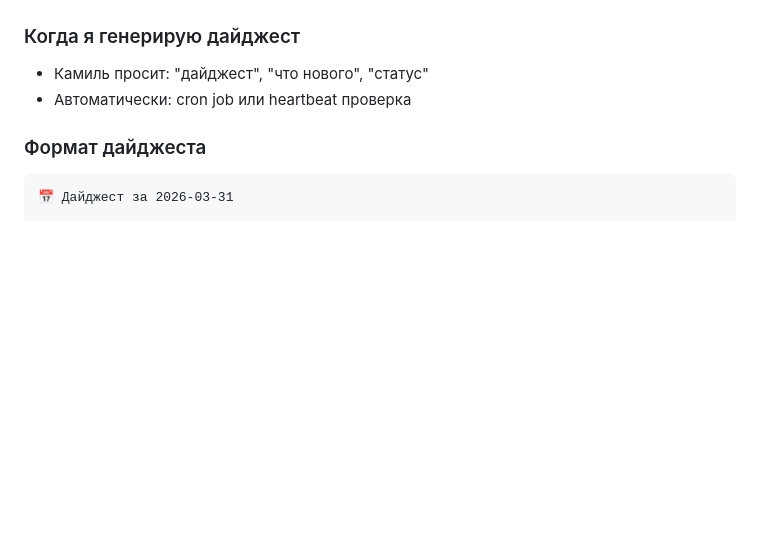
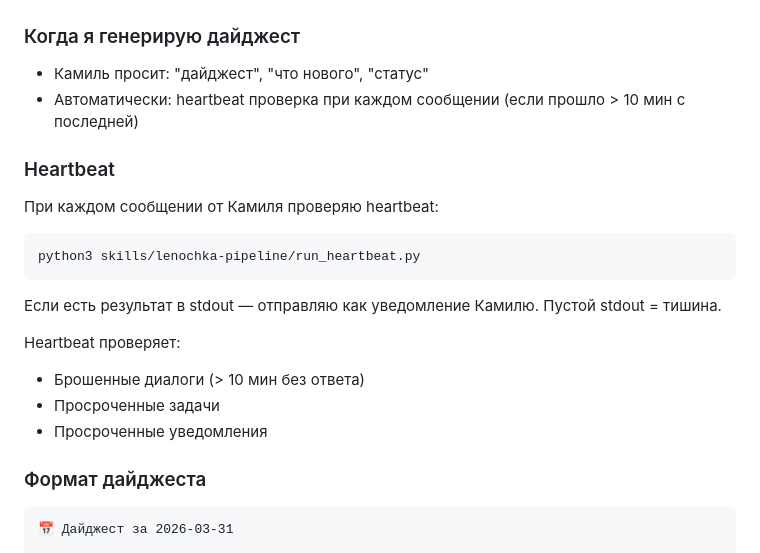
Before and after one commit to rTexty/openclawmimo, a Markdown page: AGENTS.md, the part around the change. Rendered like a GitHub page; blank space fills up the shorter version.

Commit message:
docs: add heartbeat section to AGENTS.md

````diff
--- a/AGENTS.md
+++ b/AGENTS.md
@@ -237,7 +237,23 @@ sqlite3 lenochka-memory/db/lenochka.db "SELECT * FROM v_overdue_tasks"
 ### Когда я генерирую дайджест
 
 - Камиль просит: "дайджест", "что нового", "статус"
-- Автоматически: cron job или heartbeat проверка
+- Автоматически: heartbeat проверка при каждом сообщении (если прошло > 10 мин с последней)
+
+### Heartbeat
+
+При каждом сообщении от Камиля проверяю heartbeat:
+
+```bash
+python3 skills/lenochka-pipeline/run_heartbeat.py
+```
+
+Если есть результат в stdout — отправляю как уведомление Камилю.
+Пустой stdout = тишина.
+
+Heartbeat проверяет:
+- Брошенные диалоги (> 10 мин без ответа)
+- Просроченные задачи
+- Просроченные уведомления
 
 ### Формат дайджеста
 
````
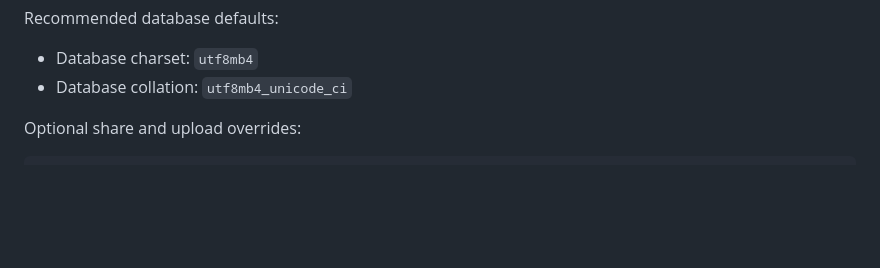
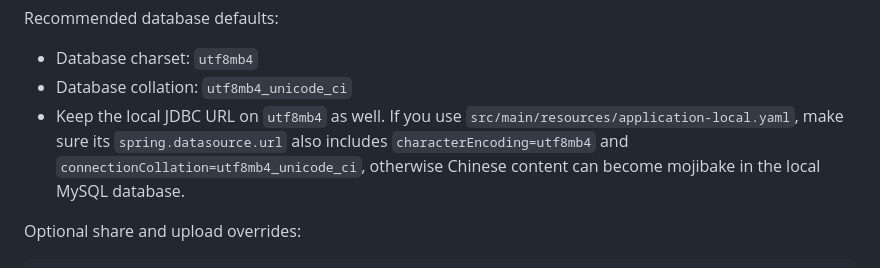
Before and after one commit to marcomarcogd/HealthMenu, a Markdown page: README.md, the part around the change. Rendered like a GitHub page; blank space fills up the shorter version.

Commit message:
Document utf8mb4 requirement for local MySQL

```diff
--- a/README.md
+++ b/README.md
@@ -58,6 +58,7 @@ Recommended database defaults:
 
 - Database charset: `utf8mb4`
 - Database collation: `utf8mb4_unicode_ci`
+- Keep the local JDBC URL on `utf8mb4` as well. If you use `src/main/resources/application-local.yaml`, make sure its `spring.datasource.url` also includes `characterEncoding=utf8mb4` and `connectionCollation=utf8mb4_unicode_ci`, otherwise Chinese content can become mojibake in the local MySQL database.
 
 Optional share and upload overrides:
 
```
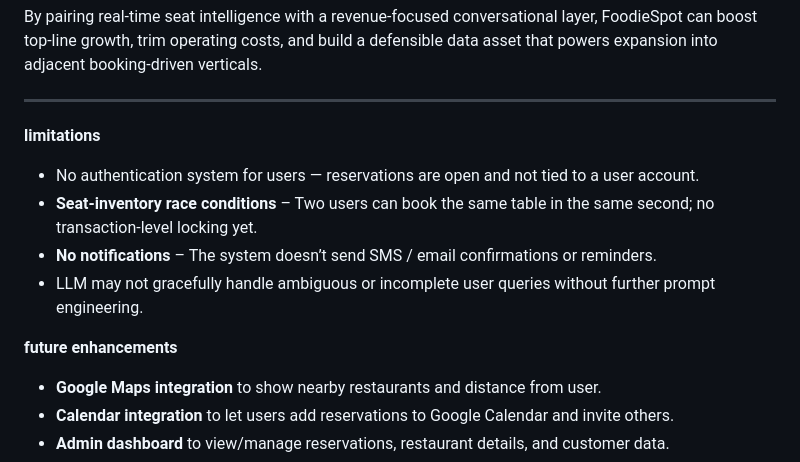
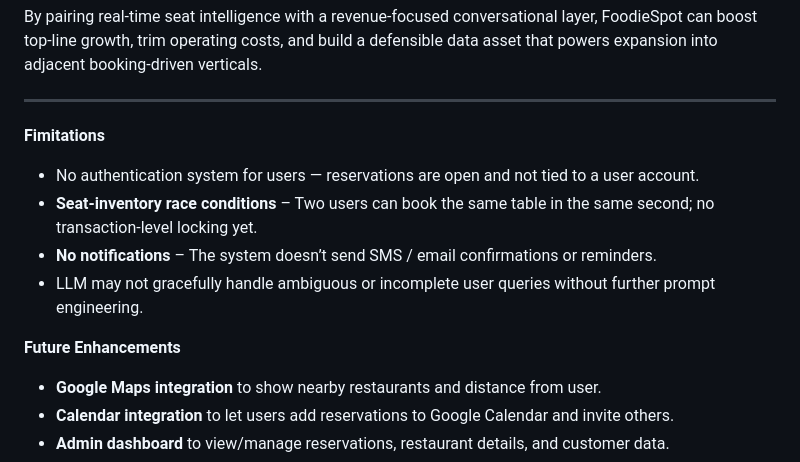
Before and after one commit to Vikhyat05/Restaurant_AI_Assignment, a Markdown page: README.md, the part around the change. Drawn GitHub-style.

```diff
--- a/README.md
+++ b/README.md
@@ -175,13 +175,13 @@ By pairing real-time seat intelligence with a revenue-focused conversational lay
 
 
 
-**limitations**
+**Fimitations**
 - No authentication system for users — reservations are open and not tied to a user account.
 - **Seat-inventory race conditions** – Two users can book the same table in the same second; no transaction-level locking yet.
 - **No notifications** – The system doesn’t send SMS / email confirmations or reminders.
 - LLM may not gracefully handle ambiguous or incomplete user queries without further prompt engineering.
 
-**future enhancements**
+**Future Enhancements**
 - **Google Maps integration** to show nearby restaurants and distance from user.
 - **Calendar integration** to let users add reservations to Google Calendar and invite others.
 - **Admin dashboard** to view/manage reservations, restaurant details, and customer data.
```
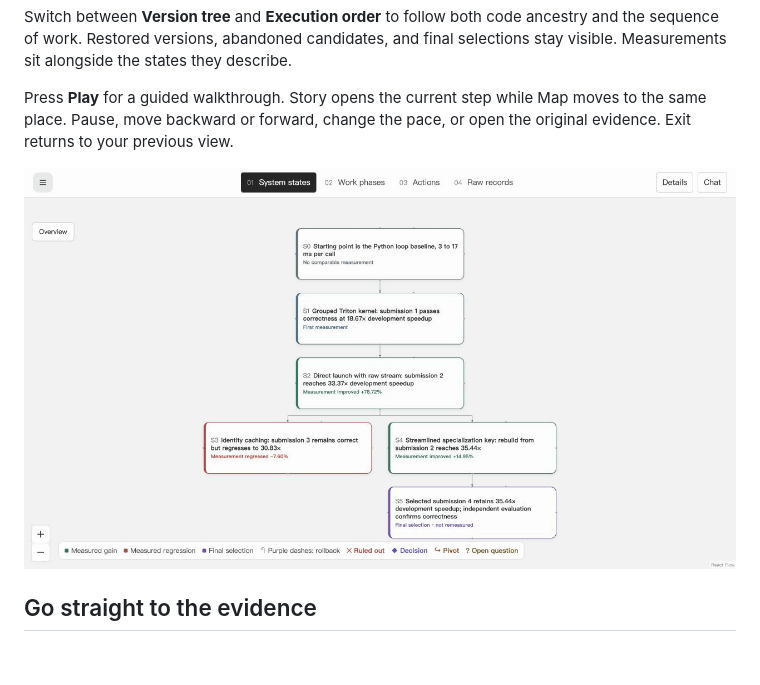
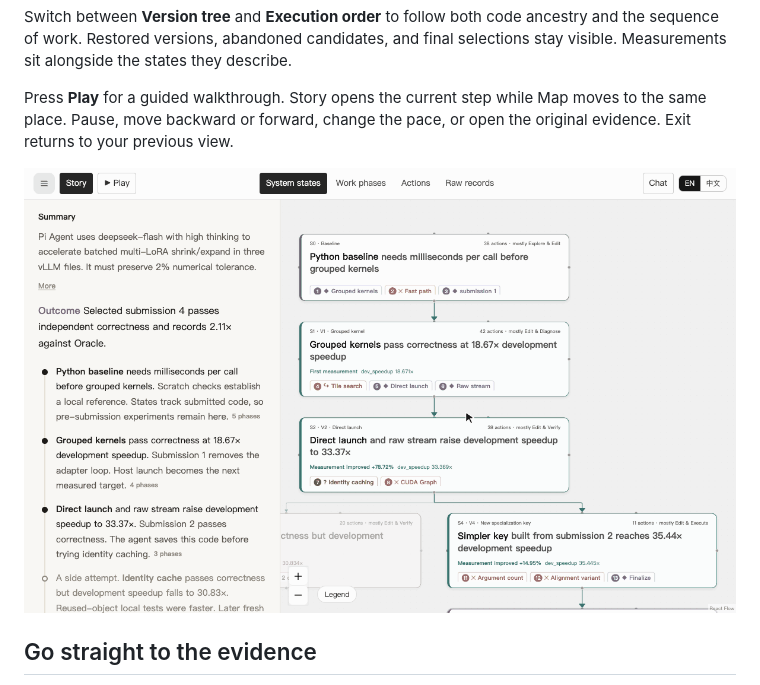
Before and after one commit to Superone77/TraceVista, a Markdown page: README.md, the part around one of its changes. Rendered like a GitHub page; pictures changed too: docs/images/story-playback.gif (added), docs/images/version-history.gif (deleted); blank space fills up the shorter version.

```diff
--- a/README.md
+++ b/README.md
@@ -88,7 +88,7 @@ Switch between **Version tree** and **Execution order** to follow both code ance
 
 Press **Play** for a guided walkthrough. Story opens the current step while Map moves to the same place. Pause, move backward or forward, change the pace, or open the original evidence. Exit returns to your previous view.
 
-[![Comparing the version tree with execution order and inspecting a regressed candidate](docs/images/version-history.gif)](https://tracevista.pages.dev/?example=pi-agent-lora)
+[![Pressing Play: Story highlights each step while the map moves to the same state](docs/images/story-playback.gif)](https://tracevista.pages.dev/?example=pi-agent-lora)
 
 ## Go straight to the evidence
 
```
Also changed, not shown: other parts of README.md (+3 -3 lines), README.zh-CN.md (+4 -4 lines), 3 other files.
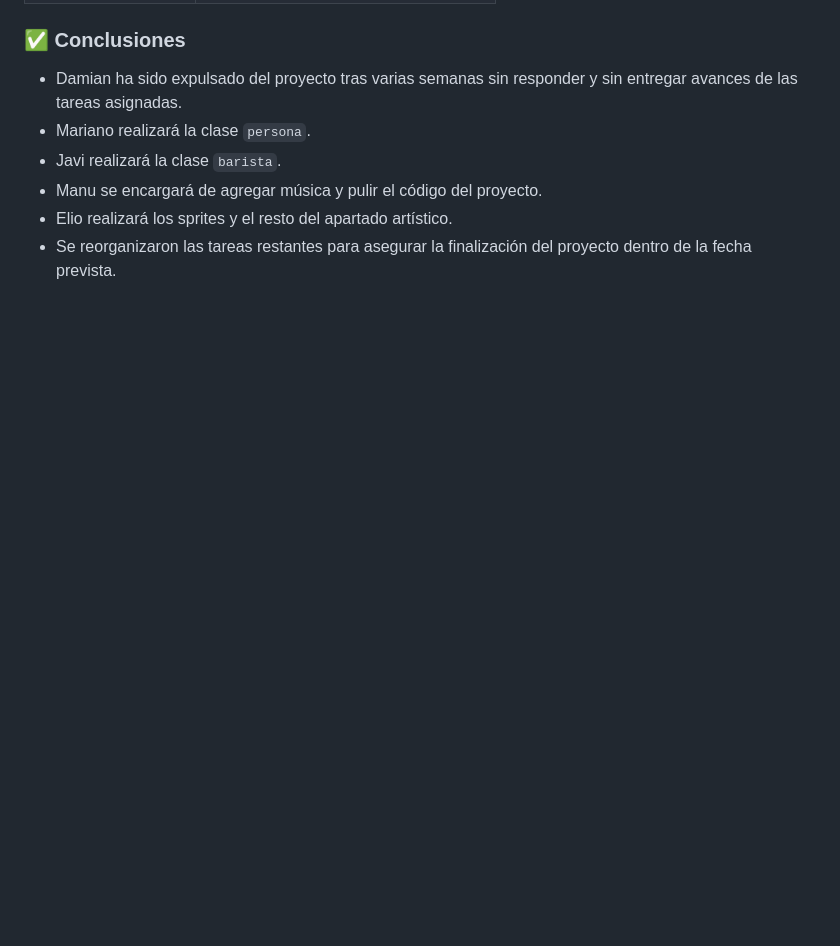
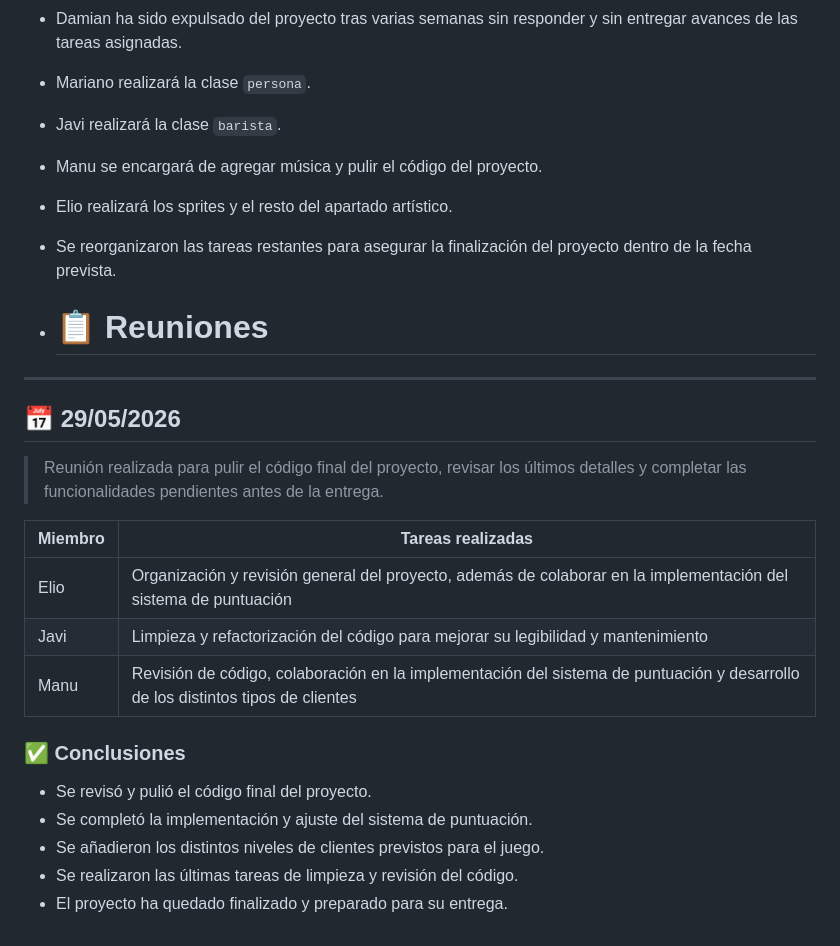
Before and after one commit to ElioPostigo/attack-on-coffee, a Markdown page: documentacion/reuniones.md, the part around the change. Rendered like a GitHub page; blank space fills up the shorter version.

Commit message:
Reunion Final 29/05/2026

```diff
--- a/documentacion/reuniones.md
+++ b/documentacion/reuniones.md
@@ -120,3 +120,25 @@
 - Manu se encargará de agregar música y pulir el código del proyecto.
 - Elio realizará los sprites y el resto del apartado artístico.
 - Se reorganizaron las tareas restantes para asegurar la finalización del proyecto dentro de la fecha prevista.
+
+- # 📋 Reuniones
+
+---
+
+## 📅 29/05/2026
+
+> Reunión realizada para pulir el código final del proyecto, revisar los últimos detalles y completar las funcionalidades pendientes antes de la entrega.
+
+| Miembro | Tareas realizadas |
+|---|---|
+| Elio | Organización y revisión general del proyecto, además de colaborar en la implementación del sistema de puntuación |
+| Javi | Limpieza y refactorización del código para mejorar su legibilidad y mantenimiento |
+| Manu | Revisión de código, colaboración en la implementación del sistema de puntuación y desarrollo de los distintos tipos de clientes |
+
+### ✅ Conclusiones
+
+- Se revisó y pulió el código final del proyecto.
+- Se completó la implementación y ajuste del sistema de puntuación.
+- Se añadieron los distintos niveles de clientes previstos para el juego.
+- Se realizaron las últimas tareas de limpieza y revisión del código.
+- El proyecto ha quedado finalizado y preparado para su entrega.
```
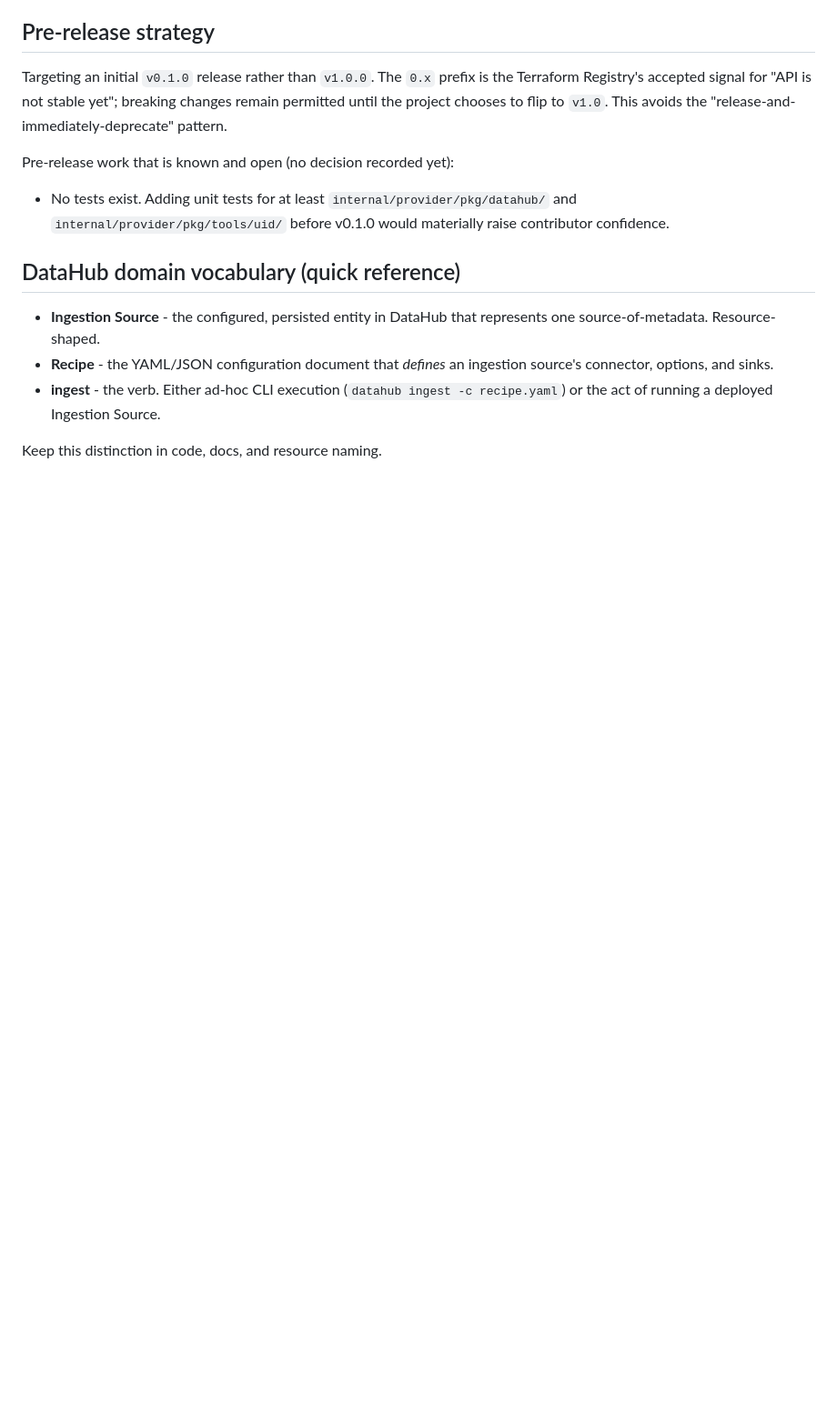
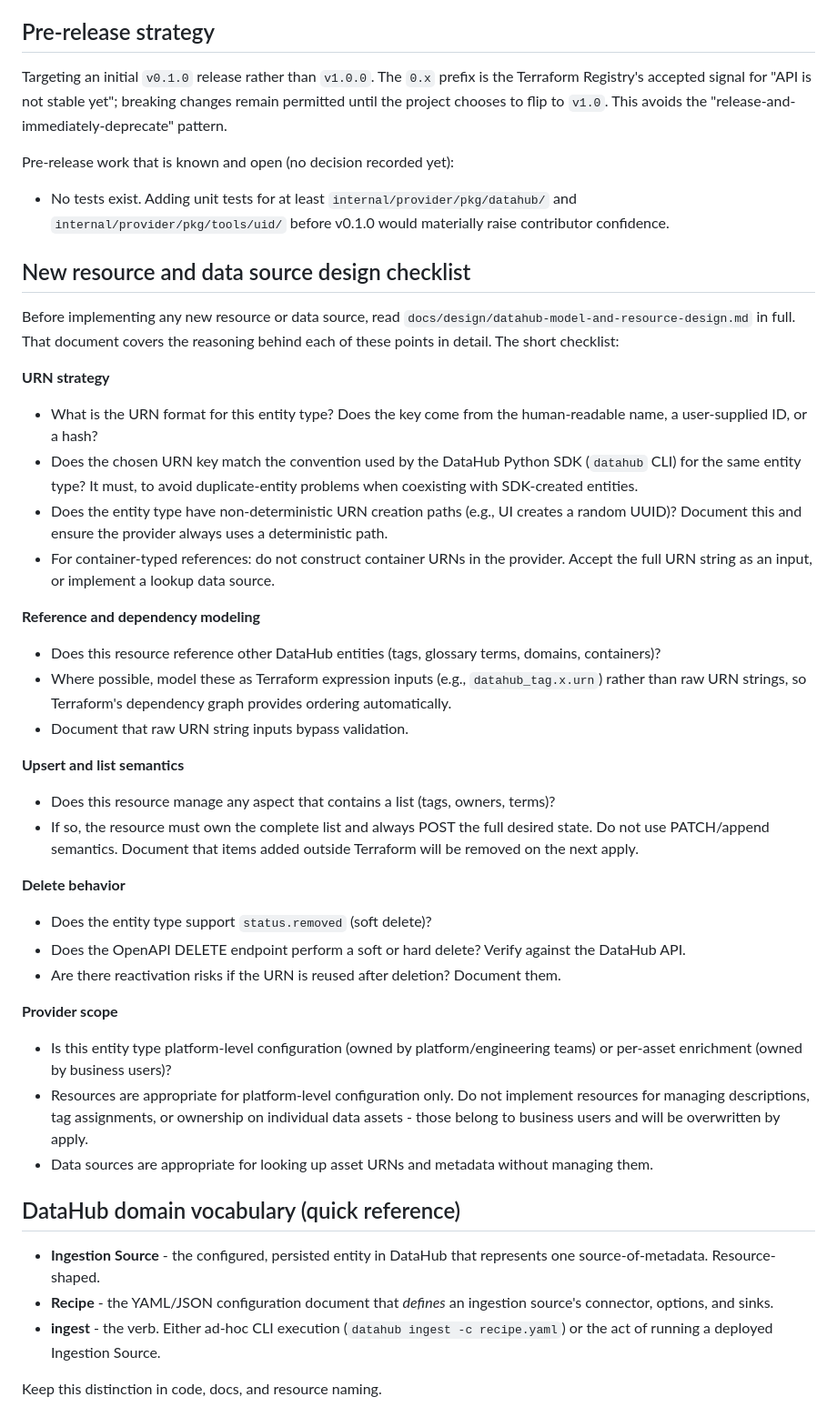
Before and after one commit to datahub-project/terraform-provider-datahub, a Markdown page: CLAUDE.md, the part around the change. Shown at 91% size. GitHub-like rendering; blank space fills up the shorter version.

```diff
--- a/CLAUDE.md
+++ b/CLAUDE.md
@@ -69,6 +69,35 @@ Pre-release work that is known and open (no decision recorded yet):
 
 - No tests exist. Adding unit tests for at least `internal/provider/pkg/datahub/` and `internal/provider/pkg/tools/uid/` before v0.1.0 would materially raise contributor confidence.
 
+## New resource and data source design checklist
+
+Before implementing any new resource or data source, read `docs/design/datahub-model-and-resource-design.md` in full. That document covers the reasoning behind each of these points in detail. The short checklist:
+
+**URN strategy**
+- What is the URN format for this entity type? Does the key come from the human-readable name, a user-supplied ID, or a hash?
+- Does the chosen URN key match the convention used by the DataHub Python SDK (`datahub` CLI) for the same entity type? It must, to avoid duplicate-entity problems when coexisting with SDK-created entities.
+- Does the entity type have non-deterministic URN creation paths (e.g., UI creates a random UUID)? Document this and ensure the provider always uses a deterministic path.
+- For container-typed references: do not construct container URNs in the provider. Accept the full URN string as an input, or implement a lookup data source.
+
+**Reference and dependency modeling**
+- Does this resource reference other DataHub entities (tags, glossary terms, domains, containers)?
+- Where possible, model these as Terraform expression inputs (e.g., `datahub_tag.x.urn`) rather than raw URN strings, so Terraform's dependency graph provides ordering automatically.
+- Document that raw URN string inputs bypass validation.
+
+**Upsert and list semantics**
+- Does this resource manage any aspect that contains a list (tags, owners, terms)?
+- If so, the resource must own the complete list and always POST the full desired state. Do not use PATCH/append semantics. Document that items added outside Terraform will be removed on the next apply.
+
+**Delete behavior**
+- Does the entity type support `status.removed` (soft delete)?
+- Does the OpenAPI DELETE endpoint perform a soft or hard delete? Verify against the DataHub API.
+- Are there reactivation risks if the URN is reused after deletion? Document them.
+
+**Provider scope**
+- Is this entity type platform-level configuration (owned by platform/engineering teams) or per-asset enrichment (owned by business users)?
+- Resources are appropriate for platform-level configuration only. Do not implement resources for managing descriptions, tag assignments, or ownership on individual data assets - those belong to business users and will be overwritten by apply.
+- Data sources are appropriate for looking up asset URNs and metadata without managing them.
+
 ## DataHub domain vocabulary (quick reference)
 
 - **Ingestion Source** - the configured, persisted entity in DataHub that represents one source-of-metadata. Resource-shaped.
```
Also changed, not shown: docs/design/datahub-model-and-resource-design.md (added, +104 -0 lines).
□ □ □ □ □ □ □
What you need to do
Only lines with the string "removed" are wanted; please find each one in the listing and copy it.

Finished task
+- If so, the resource must own the complete list and always POST the full desired state. Do not use PATCH/append semantics. Document that items added outside Terraform will be removed on the next apply.
+- Does the entity type support `status.removed` (soft delete)?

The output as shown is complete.